The Scottish poet, Robert Burns, wrote:

The best laid schemes of mice and men
Go often askew,
And leave us nothing but grief and pain,
For promised joy!

What happens when our plans go askew? Better yet, what happens when God’s plans go askew?

Galatians 2:21 (KJV) 21 I do not frustrate the grace of God: for if righteousness come by the law, then Christ is dead in vain.

I realize that I may offend some sensibilities, here. But the truth of the matter is that because God gave man dominion — that is, delegated authority — we have the ability to upset God’s plan. Let me clear things up a bit — while God’s plans may be frustrated, His purpose never is.

God’s plan has always been to manifest his unconditional Love and unlimited Grace in the world. Mankind — by the leading of the adversary — has operated in pride and selfishness.

2 Peter 3:9 tells us that God desires that none perish but all come to repentance. He desires it — which is His plan but the unbelief of of men thwart the plan. However, His overarching purpose — creation and redemption — faithfully comes to pass.

Jesus went about healing everyone who needed healing that He came in contact with. Because He is the express image of God, we can come to the conclusion that it is always God’s will to heal. That’s His plan — but even though the plan doesn’t always come to pass, the overarching plan still continues unabated.
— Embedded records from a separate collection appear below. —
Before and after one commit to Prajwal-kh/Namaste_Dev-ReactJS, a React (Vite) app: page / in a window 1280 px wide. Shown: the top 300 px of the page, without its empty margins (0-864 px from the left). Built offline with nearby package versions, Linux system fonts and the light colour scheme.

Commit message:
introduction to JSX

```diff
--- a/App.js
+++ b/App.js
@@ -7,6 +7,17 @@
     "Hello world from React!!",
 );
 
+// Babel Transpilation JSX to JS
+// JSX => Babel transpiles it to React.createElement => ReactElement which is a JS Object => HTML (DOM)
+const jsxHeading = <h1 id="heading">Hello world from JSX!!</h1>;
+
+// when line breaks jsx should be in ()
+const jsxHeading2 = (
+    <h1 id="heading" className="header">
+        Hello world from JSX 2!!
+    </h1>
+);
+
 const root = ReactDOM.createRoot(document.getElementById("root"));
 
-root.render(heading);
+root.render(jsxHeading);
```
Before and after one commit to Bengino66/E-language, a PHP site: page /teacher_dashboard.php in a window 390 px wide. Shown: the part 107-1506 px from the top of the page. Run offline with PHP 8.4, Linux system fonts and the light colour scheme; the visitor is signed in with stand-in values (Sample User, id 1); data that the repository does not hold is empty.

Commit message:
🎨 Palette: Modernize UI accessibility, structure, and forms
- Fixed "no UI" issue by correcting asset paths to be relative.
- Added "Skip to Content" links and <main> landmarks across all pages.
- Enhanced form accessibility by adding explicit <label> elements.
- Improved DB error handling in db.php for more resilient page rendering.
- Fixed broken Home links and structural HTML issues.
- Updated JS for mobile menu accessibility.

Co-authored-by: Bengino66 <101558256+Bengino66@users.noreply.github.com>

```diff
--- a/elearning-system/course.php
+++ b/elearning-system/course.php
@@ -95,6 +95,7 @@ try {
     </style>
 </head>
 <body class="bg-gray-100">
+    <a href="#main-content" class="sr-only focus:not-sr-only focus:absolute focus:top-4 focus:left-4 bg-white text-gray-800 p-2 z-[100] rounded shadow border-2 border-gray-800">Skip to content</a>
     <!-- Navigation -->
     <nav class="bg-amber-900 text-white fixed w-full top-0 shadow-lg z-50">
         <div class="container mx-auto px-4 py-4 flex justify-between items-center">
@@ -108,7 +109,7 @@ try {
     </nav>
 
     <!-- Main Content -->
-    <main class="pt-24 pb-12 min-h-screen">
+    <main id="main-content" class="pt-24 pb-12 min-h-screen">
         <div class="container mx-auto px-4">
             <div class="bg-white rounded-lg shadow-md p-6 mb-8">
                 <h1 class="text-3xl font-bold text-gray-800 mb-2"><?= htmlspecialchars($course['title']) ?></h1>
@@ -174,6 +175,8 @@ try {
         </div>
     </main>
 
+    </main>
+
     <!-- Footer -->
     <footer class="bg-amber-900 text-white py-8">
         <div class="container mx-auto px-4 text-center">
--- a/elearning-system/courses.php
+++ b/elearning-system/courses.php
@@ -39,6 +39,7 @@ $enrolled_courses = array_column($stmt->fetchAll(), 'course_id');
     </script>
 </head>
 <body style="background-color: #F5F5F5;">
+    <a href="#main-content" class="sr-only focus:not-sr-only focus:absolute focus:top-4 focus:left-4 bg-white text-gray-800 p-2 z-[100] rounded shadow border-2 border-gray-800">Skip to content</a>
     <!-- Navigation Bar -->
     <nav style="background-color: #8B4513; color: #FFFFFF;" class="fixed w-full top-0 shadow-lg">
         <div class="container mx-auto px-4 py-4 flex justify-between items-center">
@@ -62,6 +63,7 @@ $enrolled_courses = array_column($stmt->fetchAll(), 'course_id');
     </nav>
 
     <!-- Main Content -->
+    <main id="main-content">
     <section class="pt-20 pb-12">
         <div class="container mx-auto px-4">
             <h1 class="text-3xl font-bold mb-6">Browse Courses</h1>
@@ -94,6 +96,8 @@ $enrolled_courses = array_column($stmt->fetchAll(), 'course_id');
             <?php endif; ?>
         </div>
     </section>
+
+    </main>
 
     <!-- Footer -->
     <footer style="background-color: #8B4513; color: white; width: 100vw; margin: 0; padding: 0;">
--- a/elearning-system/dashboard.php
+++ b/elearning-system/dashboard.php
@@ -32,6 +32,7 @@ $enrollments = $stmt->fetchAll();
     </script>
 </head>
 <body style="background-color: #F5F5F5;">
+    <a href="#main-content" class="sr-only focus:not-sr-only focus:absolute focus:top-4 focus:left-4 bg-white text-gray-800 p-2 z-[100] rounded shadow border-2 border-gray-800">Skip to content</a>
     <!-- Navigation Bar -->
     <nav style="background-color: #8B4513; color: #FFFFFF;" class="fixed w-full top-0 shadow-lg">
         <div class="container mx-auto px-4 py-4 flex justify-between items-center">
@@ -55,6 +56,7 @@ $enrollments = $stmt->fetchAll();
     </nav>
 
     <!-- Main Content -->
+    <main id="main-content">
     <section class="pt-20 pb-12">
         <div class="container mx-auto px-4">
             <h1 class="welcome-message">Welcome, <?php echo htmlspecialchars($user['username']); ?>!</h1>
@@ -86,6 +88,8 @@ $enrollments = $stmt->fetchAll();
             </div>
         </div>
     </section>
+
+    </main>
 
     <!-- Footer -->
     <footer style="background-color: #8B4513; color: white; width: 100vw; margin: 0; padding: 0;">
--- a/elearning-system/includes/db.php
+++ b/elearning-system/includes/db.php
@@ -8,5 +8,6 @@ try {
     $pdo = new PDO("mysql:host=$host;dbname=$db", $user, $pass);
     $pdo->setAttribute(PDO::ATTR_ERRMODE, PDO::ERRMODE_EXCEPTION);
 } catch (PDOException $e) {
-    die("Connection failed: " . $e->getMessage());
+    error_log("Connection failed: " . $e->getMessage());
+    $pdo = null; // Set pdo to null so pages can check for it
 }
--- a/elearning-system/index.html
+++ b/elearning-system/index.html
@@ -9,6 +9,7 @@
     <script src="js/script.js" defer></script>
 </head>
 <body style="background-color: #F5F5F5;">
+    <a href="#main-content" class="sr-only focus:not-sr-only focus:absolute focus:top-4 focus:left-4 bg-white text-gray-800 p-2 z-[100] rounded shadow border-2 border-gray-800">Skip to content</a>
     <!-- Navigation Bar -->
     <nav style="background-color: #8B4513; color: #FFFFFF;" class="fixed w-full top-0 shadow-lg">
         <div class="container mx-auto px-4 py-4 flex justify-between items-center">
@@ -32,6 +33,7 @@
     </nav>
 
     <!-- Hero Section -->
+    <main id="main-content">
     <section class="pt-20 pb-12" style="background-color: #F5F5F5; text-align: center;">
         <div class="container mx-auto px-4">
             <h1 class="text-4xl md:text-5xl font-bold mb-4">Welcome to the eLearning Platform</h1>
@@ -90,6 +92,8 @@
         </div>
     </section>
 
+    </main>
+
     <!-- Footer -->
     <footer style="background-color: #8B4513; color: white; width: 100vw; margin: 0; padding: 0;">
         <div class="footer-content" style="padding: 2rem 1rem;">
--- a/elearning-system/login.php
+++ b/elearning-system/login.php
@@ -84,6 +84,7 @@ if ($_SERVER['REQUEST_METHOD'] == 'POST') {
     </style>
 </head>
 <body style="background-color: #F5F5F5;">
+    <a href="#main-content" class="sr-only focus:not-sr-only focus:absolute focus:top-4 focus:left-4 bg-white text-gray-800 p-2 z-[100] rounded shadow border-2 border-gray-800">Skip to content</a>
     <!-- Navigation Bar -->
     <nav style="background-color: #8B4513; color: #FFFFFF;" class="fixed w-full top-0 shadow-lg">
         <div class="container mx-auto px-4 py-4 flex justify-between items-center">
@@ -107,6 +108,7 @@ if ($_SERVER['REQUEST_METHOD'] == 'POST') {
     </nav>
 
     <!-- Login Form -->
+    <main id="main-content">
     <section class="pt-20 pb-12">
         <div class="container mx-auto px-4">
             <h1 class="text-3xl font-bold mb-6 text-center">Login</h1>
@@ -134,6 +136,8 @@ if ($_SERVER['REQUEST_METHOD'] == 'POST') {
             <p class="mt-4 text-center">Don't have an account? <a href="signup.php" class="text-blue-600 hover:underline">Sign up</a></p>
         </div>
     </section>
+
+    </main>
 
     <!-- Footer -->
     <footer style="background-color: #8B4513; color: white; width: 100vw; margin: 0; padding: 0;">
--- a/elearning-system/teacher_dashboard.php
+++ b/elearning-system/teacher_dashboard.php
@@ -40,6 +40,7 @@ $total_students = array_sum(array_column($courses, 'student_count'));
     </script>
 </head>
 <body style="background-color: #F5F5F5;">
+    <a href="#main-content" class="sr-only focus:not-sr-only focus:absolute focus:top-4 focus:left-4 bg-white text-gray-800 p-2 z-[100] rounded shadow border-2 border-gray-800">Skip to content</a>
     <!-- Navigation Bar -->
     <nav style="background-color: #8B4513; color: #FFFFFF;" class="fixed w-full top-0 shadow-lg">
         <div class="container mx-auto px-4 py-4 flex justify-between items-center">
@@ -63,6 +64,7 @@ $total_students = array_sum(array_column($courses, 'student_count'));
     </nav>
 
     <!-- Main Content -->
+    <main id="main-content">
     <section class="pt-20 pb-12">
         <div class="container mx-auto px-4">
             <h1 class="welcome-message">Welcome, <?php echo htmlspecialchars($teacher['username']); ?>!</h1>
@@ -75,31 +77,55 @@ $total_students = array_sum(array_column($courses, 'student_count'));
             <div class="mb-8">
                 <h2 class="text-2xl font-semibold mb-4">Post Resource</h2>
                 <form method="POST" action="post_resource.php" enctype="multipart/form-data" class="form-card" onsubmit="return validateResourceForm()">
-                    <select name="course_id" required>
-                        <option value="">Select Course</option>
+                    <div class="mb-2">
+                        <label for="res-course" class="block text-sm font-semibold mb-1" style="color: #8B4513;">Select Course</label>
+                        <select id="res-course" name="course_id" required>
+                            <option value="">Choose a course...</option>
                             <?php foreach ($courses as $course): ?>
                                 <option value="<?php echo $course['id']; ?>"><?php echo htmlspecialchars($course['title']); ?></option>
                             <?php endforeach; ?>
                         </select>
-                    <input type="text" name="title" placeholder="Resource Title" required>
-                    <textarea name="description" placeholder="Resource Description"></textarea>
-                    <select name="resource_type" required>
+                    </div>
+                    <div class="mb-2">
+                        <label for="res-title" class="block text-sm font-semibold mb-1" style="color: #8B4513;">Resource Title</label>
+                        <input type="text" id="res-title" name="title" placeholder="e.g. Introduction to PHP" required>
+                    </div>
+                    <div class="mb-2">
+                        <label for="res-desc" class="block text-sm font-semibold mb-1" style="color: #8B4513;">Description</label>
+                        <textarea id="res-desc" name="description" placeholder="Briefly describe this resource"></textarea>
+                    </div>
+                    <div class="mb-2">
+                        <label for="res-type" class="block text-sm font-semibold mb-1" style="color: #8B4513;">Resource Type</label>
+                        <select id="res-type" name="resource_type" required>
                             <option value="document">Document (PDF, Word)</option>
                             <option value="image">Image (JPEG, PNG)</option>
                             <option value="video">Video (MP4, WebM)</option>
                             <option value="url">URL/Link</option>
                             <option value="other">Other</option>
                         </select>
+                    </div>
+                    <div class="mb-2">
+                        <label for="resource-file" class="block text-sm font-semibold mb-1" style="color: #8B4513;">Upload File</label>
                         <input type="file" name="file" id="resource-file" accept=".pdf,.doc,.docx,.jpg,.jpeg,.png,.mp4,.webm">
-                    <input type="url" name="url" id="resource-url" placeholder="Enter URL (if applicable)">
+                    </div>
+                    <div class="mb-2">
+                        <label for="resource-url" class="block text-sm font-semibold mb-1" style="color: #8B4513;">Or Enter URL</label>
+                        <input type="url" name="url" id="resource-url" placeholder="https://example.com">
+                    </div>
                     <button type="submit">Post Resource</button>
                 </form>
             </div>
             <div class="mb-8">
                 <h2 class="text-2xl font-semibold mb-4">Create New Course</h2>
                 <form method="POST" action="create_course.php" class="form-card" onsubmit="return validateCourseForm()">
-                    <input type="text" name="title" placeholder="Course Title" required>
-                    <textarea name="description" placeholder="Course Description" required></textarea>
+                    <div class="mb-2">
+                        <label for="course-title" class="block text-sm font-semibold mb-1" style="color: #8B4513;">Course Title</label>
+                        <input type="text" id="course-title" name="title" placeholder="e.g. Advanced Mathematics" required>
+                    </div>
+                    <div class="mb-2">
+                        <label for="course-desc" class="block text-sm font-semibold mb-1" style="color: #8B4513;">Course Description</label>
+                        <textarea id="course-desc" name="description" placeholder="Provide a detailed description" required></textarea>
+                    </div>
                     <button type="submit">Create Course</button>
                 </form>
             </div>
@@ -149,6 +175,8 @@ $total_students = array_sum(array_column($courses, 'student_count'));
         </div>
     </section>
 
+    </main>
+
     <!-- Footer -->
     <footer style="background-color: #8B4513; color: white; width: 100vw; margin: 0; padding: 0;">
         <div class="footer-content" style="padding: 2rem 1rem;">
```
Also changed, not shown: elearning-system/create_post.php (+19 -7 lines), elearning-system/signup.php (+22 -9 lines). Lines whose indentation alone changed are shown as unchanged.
Here’s the point — you may have a plan. However, many of our plans depend upon others. What happens when someone misses an appointment with you. What happens when all your plans don’t line up? Does the fact of the failure of a plan thwart the truth of your purpose? Do you allow failure to be final? Do you allow setbacks to be cemented?

Contrary to popular belief, humanity has the ability to limit God. The psalmist wrote about this in Psalm 78:41. We limit God by testing God instead of trusting Him. We try to test God by showing how “good” we’re behaving or how “sacrificially” we’re giving. When we try to curry favor with God through our works, we limit God’s ability to work in our lives.

This ties back to today’s core Scripture — when we depend on works, we actually turn back to the law and frustrate (nullify the power of) Grace in our lives. Turning to the law when we claim to be saved by Grace, we become double-minded in our thoughts and actions — and double-mindedness limits God’s ability to work in our lives.

Notice, I say “God’s ability to work in our lives,” not “God’s ability.” God can do anything but lie and violate His Word.

Now, there are some people who call Jesus, “God’s plan B.” But Jesus is more than God’s plan, Jesus is the revelation of God’s purpose. Jesus is the revelation of who God really is. Jesus is the revelation of how God wants to relate to us — and how He wants us to relate to Him. Jesus is the earthly manifestation of His Love and the personification of His Grace.

Jesus didn’t simply come to redeem, restore, and reconcile us. He came to give us life — His life. Giving us His life gives us new life and a perpetual newness of life. He came to give us eternal life — a life that never grows old or stale. He came to give us the life that the law never could. He came to give us the life we could never attain. He came to give us the life that no resolution could ever produce.

Jesus came to replace our spirit with His Spirit. He came to make us one with Him and, thus, make us one with the Father.

See, plans are subject to change. Even God repented (Exodus 32:14). But your purpose should never change — because God’s doesn’t. God’s purpose has always been to reveal Himself to us in the form of Jesus — the embodiment of His unconditional Love and unlimited Grace!

When God told Jeremiah of the plan He had for us:

Jeremiah 29:11 (ESV) 11 For I know the plans I have for you, declares the Lord, plans for welfare and not for evil, to give you a future and a hope.

He wasn’t revealing some super-spiritual plan for prosperity — He was revealing the overarching purpose of the Savior.

Life — abundant life — has always been God’s purpose. And even though the plans of both God and man are subject to change, the purpose will never be frustrated.

So when your plans seem to be failing, go back to your purpose. Go back to your divine “why.” Your purpose will position you to replan, if necessary. And make sure you write your plans in pencil because they are always subject to change. But never let your plan derail your purpose.

© 2017 – Derrick Day (